Police kept their distance, mostly confining themselves to a nearby dirt lot with dozens of SUV police vehicles.

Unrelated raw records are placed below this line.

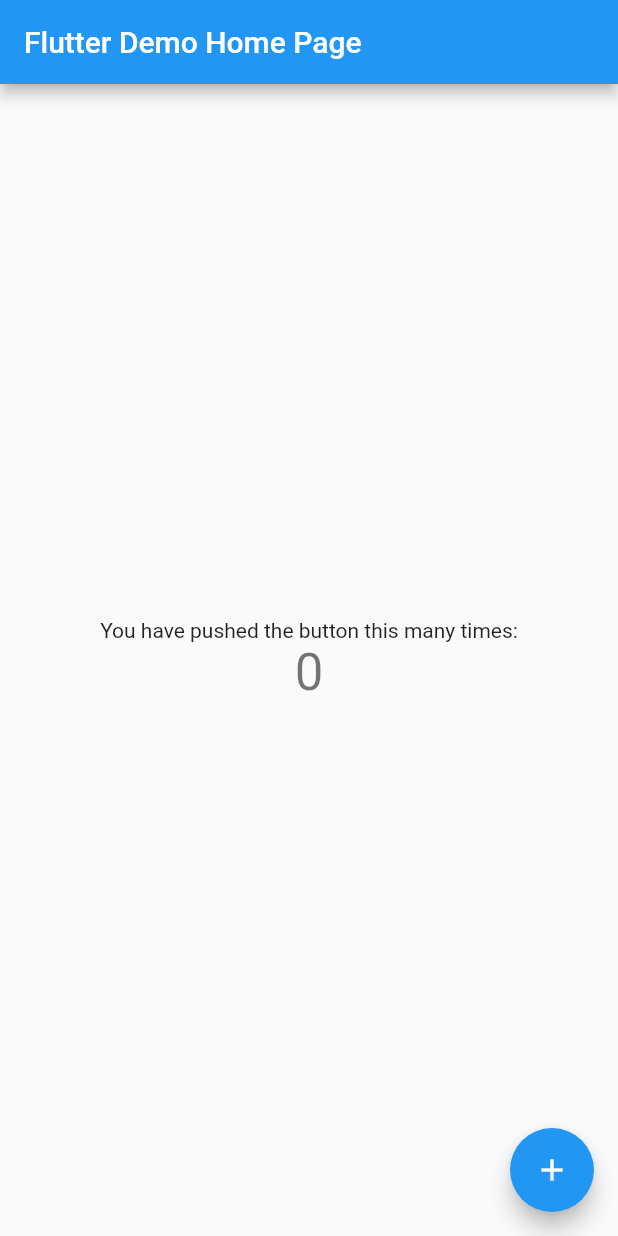
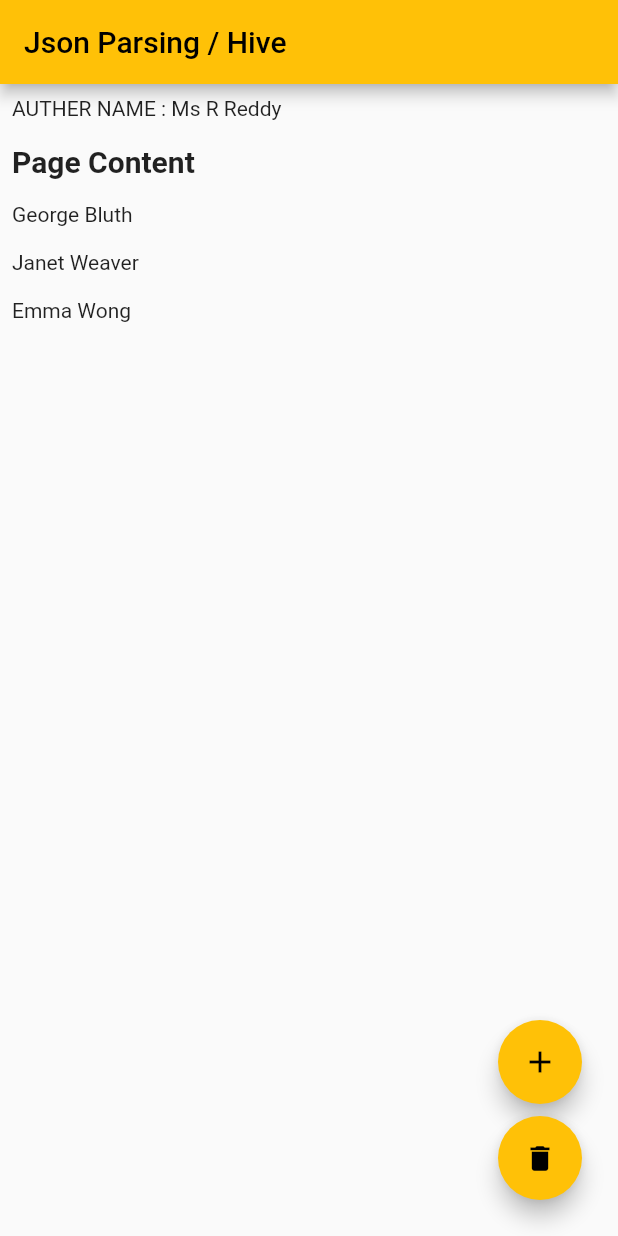
Before and after one commit to Khawajafakhar/json_parse, a Flutter app: the screen it shows after launch, after a tap on the "add" icon, on a phone screen of 412 x 824 dp. Run offline on Flutter 3.47's test engine with Material 2 defaults, Android fonts, the phone set to English and light mode, and no system bars; our stand-ins replace hive, hive_flutter; accounts and stored records are empty.

Commit message:
Fetch/delete object from local storage

```diff
--- /dev/null
+++ b/lib/consts/app_texts.dart
@@ -0,0 +1,4 @@
+ const autherNameTxt='AUTHER NAME';
+ const appBarTitleText = 'Json Parsing / Hive';
+ const appNameText = 'Practise';
+ const pageContentText= 'Page Content';
--- a/lib/main.dart
+++ b/lib/main.dart
@@ -1,13 +1,16 @@
 import 'package:flutter/material.dart';
 import 'package:hive_flutter/adapters.dart';
+import 'package:parse_json_practise/consts/app_texts.dart';
 import 'package:parse_json_practise/models/author_model.dart';
 import 'package:parse_json_practise/models/book_model.dart';
 import 'package:parse_json_practise/models/data_list_model.dart';
 import 'package:parse_json_practise/models/data_model.dart';
 import 'package:parse_json_practise/models/images_model.dart';
-import './service/service.dart';
+import './view/home_screen.dart';
+import 'package:provider/provider.dart';
+import './view_model/data_provider.dart';
 
-void main() async{
+void main() async {
   await Hive.initFlutter();
   Hive.registerAdapter(BookAdapter());
   Hive.registerAdapter(AutherAdapter());
@@ -22,66 +25,16 @@ void main() async{
 class MyApp extends StatelessWidget {
   const MyApp({super.key});
 
-
   @override
   Widget build(BuildContext context) {
-    return MaterialApp(
-      title: 'Flutter Demo',
-      theme: ThemeData(
-
-        primarySwatch: Colors.blue,
-      ),
-      home: const MyHomePage(title: 'Flutter Demo Home Page'),
-    );
-  }
-}
-
-class MyHomePage extends StatefulWidget {
-  const MyHomePage({super.key, required this.title});
-
-
-  final String title;
-
-  @override
-  State<MyHomePage> createState() => _MyHomePageState();
-}
-
-class _MyHomePageState extends State<MyHomePage> {
-  int _counter = 0;
-
-  void _incrementCounter() async{
-
-    await Service.loadBook();
-  }
-
-  @override
-  Widget build(BuildContext context) {
-
-    return Scaffold(
-      appBar: AppBar(
-
-        title: Text(widget.title),
-      ),
-      body: Center(
-
-        child: Column(
-
-          mainAxisAlignment: MainAxisAlignment.center,
-          children: <Widget>[
-            const Text(
-              'You have pushed the button this many times:',
-            ),
-            Text(
-              '$_counter',
-              style: Theme.of(context).textTheme.headline4,
-            ),
-          ],
+    return ChangeNotifierProvider<DataProvider>(
+      create: (context) => DataProvider(),
+      child: MaterialApp(
+        title: appNameText,
+        theme: ThemeData(
+          primarySwatch: Colors.amber,
         ),
-      ),
-      floatingActionButton: FloatingActionButton(
-        onPressed: _incrementCounter,
-        tooltip: 'Increment',
-        child: const Icon(Icons.add),
+        home: MyHomePage(),
       ),
     );
   }
--- a/lib/models/author_model.dart
+++ b/lib/models/author_model.dart
@@ -1,5 +1,5 @@
 import 'package:hive/hive.dart';
-part '../adaptors/author_model.g.dart';
+part 'adaptors/author_model.g.dart';
 
 @HiveType(typeId: 1)
 class Auther {
--- a/lib/models/book_model.dart
+++ b/lib/models/book_model.dart
@@ -1,9 +1,7 @@
 import 'package:hive/hive.dart';
-
 import './author_model.dart';
 import './data_list_model.dart';
-
-part '../adaptors/book_model.g.dart';
+part 'adaptors/book_model.g.dart';
 
 @HiveType(typeId: 0)
 class Book {
--- a/lib/models/data_list_model.dart
+++ b/lib/models/data_list_model.dart
@@ -1,7 +1,7 @@
 import 'package:hive/hive.dart';
 
 import './data_model.dart';
-part '../adaptors/data_list_model.g.dart';
+part 'adaptors/data_list_model.g.dart';
 
 @HiveType(typeId: 2)
 class DataList {
--- a/lib/models/data_model.dart
+++ b/lib/models/data_model.dart
@@ -1,7 +1,7 @@
 import 'package:hive/hive.dart';
 
 import './images_model.dart';
-part '../adaptors/data_model.g.dart';
+part 'adaptors/data_model.g.dart';
 
 @HiveType(typeId: 3)
 class Data {
--- a/lib/models/images_model.dart
+++ b/lib/models/images_model.dart
@@ -1,6 +1,6 @@
 import 'package:hive/hive.dart';
 
-part '../adaptors/images_model.g.dart';
+part 'adaptors/images_model.g.dart';
 
 @HiveType(typeId: 4)
 class Images {
--- a/lib/service/service.dart
+++ b/lib/service/service.dart
@@ -1,8 +1,6 @@
 import 'dart:async' show Future;
 import 'package:flutter/services.dart' show rootBundle;
-import 'package:hive_flutter/adapters.dart';
 import 'dart:convert';
-import '../models/book_model.dart';
 
 class Service {
    static Future<String> _loadJsonBook () async{
@@ -10,15 +8,10 @@ class Service {
     }
 
 
-  static  Future<void> loadBook() async{
+  static  Future<dynamic> loadBook() async{
       String jsonString = await _loadJsonBook();
-      final jsonResponse = json.decode(jsonString);
-      Book book = Book.fromjson(jsonResponse);
-       var bookBox =Hive.box<Book>('bookBox');
-      bookBox.put('book1',book);
+      final decodedData = json.decode(jsonString);
+      return decodedData;
 
-      var book1=bookBox.get('book1');
-      // print(book.data!.dataList[0].images[0].id);
-       print(book1!.auther!.firstname);
     }
 }
--- /dev/null
+++ b/lib/view/home_screen.dart
@@ -0,0 +1,99 @@
+import 'package:flutter/material.dart';
+import 'package:provider/provider.dart';
+import '../view_model/data_provider.dart';
+import '../consts/app_texts.dart';
+
+// ignore: must_be_immutable
+class MyHomePage extends StatelessWidget {
+  MyHomePage({
+    super.key,
+  });
+
+  late BuildContext ctx;
+
+  @override
+  Widget build(BuildContext context) {
+    ctx = context;
+    final bookData = context.watch<DataProvider>();
+    return Scaffold(
+      appBar: AppBar(
+        title: const Text(appBarTitleText),
+      ),
+      body: Center(
+        child: Column(
+          mainAxisAlignment: MainAxisAlignment.center,
+          children: <Widget>[
+            Padding(
+              padding: const EdgeInsets.all(8.0),
+              child: Align(
+                alignment: Alignment.centerLeft,
+                child: Text(
+                  bookData.getBook != null
+                      ? '$autherNameTxt : ${bookData.getBook!.auther!.firstname} ${bookData.getBook!.auther!.lastname}'
+                      : '',
+                ),
+              ),
+            ),
+            bookData.getBook != null
+                ? const Padding(
+                    padding: EdgeInsets.all(8.0),
+                    child: Align(
+                      alignment: Alignment.centerLeft,
+                      child: Text(
+                        pageContentText,
+                        style: TextStyle(
+                            fontWeight: FontWeight.bold, fontSize: 20),
+                      ),
+                    ),
+                  )
+                : const SizedBox(),
+            Expanded(
+                child: SizedBox(
+              height: double.infinity,
+              width: double.infinity,
+              child: bookData.getBook != null
+                  ? ListView.builder(
+                      itemCount: bookData.getBook!.data!.dataList.length,
+                      itemBuilder: (context, index) {
+                        return Padding(
+                          padding: const EdgeInsets.all(8.0),
+                          child: Text(
+                              '${bookData.getBook!.data!.dataList[index].firstName} ${bookData.getBook!.data!.dataList[index].lastName}'),
+                        );
+                      },
+                    )
+                  : const SizedBox(),
+            ))
+          ],
+        ),
+      ),
+      floatingActionButton: Column(
+        mainAxisAlignment: MainAxisAlignment.end,
+        children: [
+          FloatingActionButton(
+            onPressed: _loadBookData,
+            child: const Icon(Icons.add),
+          ),
+          Padding(
+            padding: const EdgeInsets.all(8.0),
+            child: FloatingActionButton(
+              onPressed: _deleteData,
+              child: const Icon(
+                Icons.delete,
+                size: 22,
+              ),
+            ),
+          )
+        ],
+      ),
+    );
+  }
+
+  void _loadBookData() async {
+    await ctx.read<DataProvider>().getData();
+  }
+
+  void _deleteData() {
+    ctx.read<DataProvider>().deleteHiveData();
+  }
+}
--- /dev/null
+++ b/lib/view_model/data_provider.dart
@@ -0,0 +1,35 @@
+import 'package:flutter/material.dart';
+import 'package:hive/hive.dart';
+import '../service/service.dart';
+import '../models/book_model.dart';
+
+class DataProvider with ChangeNotifier {
+
+  var bookBox = Hive.box<Book>('bookBox');
+
+  Book? bookData;
+
+  Book? get getBook {
+    return bookData;
+  }
+
+  void setBook(book) {
+    bookData = book;
+  }
+
+  Future<void> getData() async {
+    final data = await Service.loadBook();
+    Book book = Book.fromjson(data);
+    bookBox.put('book1', book);
+
+    var book1 = bookBox.get('book1');
+    setBook(book1);
+    notifyListeners();
+  }
+
+   deleteHiveData() {
+    bookBox.delete('book1');
+    setBook(null);
+    notifyListeners();
+  }
+}
--- a/pubspec.yaml
+++ b/pubspec.yaml
@@ -38,6 +38,7 @@ dependencies:
   cupertino_icons: ^1.0.2
   hive: ^2.2.3
   hive_flutter: ^1.1.0
+  provider: ^6.0.4
 
 dev_dependencies:
   flutter_test:
```
Also changed, not shown: lib/adaptors/data_list_model.g.dart (deleted), lib/models/adaptors/author_model.g.dart, lib/models/adaptors/book_model.g.dart (added), lib/models/adaptors/data_list_model.g.dart, lib/models/adaptors/data_model.g.dart, lib/models/adaptors/images_model.g.dart, pubspec.lock.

The ministry of Interior announced that all roads were open.
The demonstrators from Bahrain's Shi'ite majority say the ruling Sunni minority shuts them out of housing, healthcare and government jobs.
"The United States is very concerned by recent violence surrounding protests in Bahrain," State Department spokesman P.J. Crowley said in a statement. "We also call on all parties to exercise restraint and refrain from violence."
The main Shi'ite opposition bloc Wefaq, which boycotted parliament to protest the clampdown by Sunni security forces, said it would hold talks with the government on Wednesday.
Protesters said their main demand was the resignation of Prime Minister Sheikh Khalifa bin Salman al-Khalifa, who has governed the Gulf Arab state since its independence in 1971.
An uncle of King Hamad bin Isa al-Khalifa, he is thought to own much land and is seen as a symbol of the wealth of the ruling family.
Activists say they also want the release of political prisoners, which the government has promised, and the creation of a new constitution.
Poverty, high unemployment and alleged attempts by the state to grant citizenship to Sunni foreigners to change the demographic balance have intensified discontent among Bahrain's Shi'ites.
Around half of the tiny island kingdom's 1.3 million people are Bahraini, the rest being foreign workers.
Analysts say large-scale unrest in Bahrain, home to the U.S. Navy's Fifth Fleet and a regional offshore banking centre, could embolden marginalised Shi'ites in nearby Saudi Arabia, the world's biggest oil exporter.
King Hamad expressed his condolences for "the deaths of two of our dear sons" in a televised speech and said a committee would investigate the killings.
Bahrain, in a move appeared aimed at preventing Shi'ite discontent from boiling over, had offered cash payouts of around 1,000 dinars ($2,650) per family in the run-up to this week's protests.